The database starts with 7 model games followed by 9 theoretical chapters and 17 test positions.
In this section, GM Colovic provides 7 model games which show all typical middlegame ideas for White in this structure
Chapter 1 - 1.e4 e5 2.Nf3 Nf6 3.Nxe5 d6 4.Nf3 Nxe4 5.Nc3 Nf6
The line with 5...Nf6 while playable does not solve Black's opening problems. Black manages to obtain a solid position in all the lines but since most of the light pieces are still on the board his space disadvantage is more clearly felt. Coupled with White's starting initiative and slight development advantage the line is a difficult one to play for Black and White keeps a pull in all the lines.
Black Castles Long - 1.e4 e5 2.Nf3 Nf6 3.Nxe5 d6 4.Nf3 Nxe4 5.Nc3 Nxc3 6.dxc3 Nc6
This move is the beginning of Black's plan to castle long. He will play ...Be7, ...Be6, ...Qd7 and ...0-0-0. For a long time, this plan was considered as the safest one and was very popular, even the main proponent of the Petroff Fabiano Caruana was using it on a regular basis.

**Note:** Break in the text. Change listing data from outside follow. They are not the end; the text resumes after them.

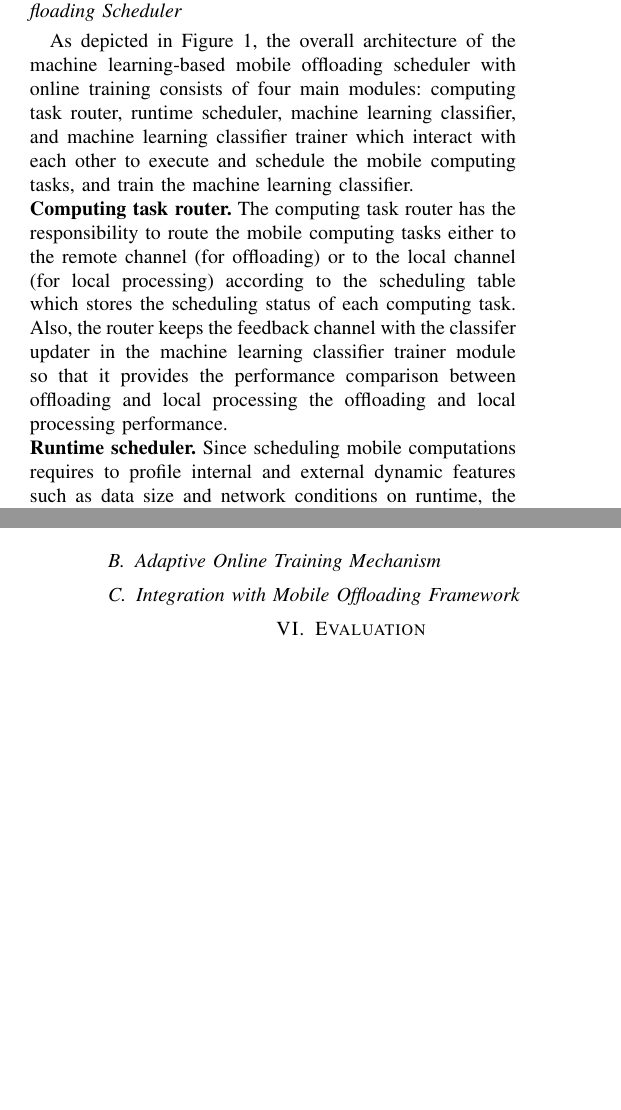
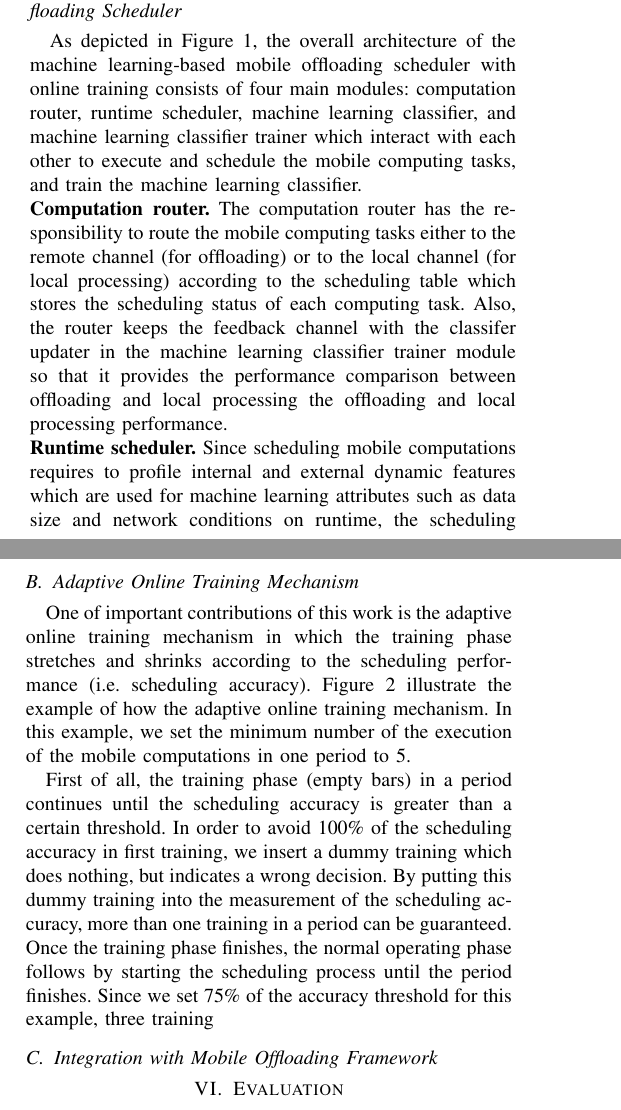
Before and after one commit to eomhes/ipccc2014, a LaTeX paper (ipccc14.tex): two parts of the columns of pages 3 and 4 of 4 before the commit and two parts of the columns of pages 3 and 4 of 5 after it, joined at a grey line, cut so that both start at the same text, the shorter picture padded with empty space. Compiled offline with pdfLaTeX.

Commit message:
updated section 5 8/11

```diff
--- a/ipccc14.tex
+++ b/ipccc14.tex
@@ -397,12 +397,12 @@ Scheduler}
 %
 As depicted in Figure 1, the overall architecture of the machine
 learning-based mobile offloading scheduler with online training consists
-of four main modules: computing task router, runtime scheduler, machine
+of four main modules: computation router, runtime scheduler, machine
 learning classifier, and machine learning classifier trainer which
 interact with each other to execute and schedule the mobile computing
 tasks, and train the machine learning classifier.\\
 %
-\textbf{Computing task router.} The computing task router has the
+\textbf{Computation router.} The computation router has the
 responsibility to route the mobile computing tasks either to the remote
 channel (for offloading) or to the local channel (for local processing)
 according to the scheduling table which stores the scheduling status of
@@ -414,10 +414,10 @@ the performance comparison between offloading and local processing
 the offloading and local processing performance.\\
 %
 \textbf{Runtime scheduler.} Since scheduling mobile computations
-requires to profile internal and external dynamic features such as data
-size and network conditions on runtime, the scheduling task results in
-the additional costs in terms of the execution delay and energy
-consumption.
+requires to profile internal and external dynamic features which are
+used for machine learning attributes such as data size and network
+conditions on runtime, the scheduling process results in the additional
+costs in terms of the execution delay and energy consumption.
 %
 Thus, there exists the tradeoff between the scheduling performance and
 cost, as coarse-grained scheduling is much cheaper than frequent
@@ -459 +455,0 @@ used two attributes: data size to be sent to the remote resource and
-network bandwidth in the current implementation.
@@ -464,4 +490,4 @@ network bandwidth in the current implementation.
+classifier.
 %
 \subsection{Adaptive Online Training Mechanism}
 %
-\subsection{Integration with Mobile Offloading Framework}
@@ -468,10 +498,39 @@ network bandwidth in the current implementation.
+\end{figure}
+%
+One of important contributions of this work is the adaptive online
+training mechanism in which the training phase stretches and shrinks
+according to the scheduling performance (i.e. scheduling accuracy).
+%
+Figure 2 illustrate the example of how the adaptive online training
+mechanism.
+%
+In this example, we set the minimum number of the execution of the
+mobile computations in one period to 5.\\
+%
+\indent First of all, the training phase (empty bars) in a period
+continues until the scheduling accuracy is greater than a certain
+threshold.
+%
+In order to avoid 100\% of the scheduling accuracy in first training, we
+insert a dummy training which does nothing, but indicates a wrong
+decision.
+%
+By putting this dummy training into the measurement of the scheduling
+accuracy, more than one training in a period can be guaranteed.
+%
+Once the training phase finishes, the normal operating phase follows by
+starting the scheduling process until the period finishes.
+%
+Since we set 75\% of the accuracy threshold for this example, three
+training
 %
 %\begin{figure}
 %\algsetup{indent=1.0cm}
 %\begin{algorithmic}[1]
-%\REQUIRE $scheduling accuracy threshold $     \COMMENT{an object to be inserted}
-%\REQUIRE $scheduling$ $accuracy$ $threshold~ t$
-%$minimum$ $training$ $number~ min$
+%\STATE
+%\REQUIRE $threshold~ th$		\COMMENT{scheduling accuracy threshold}
+%		 $mininum$ $number~num_{min}$		\COMMENT{minimum execution number in one
+%period}
 %\REQUIRE $maximum$ $training$ $number~ max$
 %
 %\STATE $object\_list \leftarrow n.getObjects()$ %\COMMENT{a list of objects for this node}
```
Also changed, not shown: ipccc14.tex (51 more changed lines).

This, however, changed when Caruana lost a key game to Karjakin in the Berlin Candidates in 2018 and since then the fashion changed - in the match with Carlsen, Caruana already played the plan with a short castle. But fashion is one thing and solid foundations another. So, this plan is still a very good option for the Black player. In line with our general approach in the Petroff, we will try to analyze several promising ideas against it.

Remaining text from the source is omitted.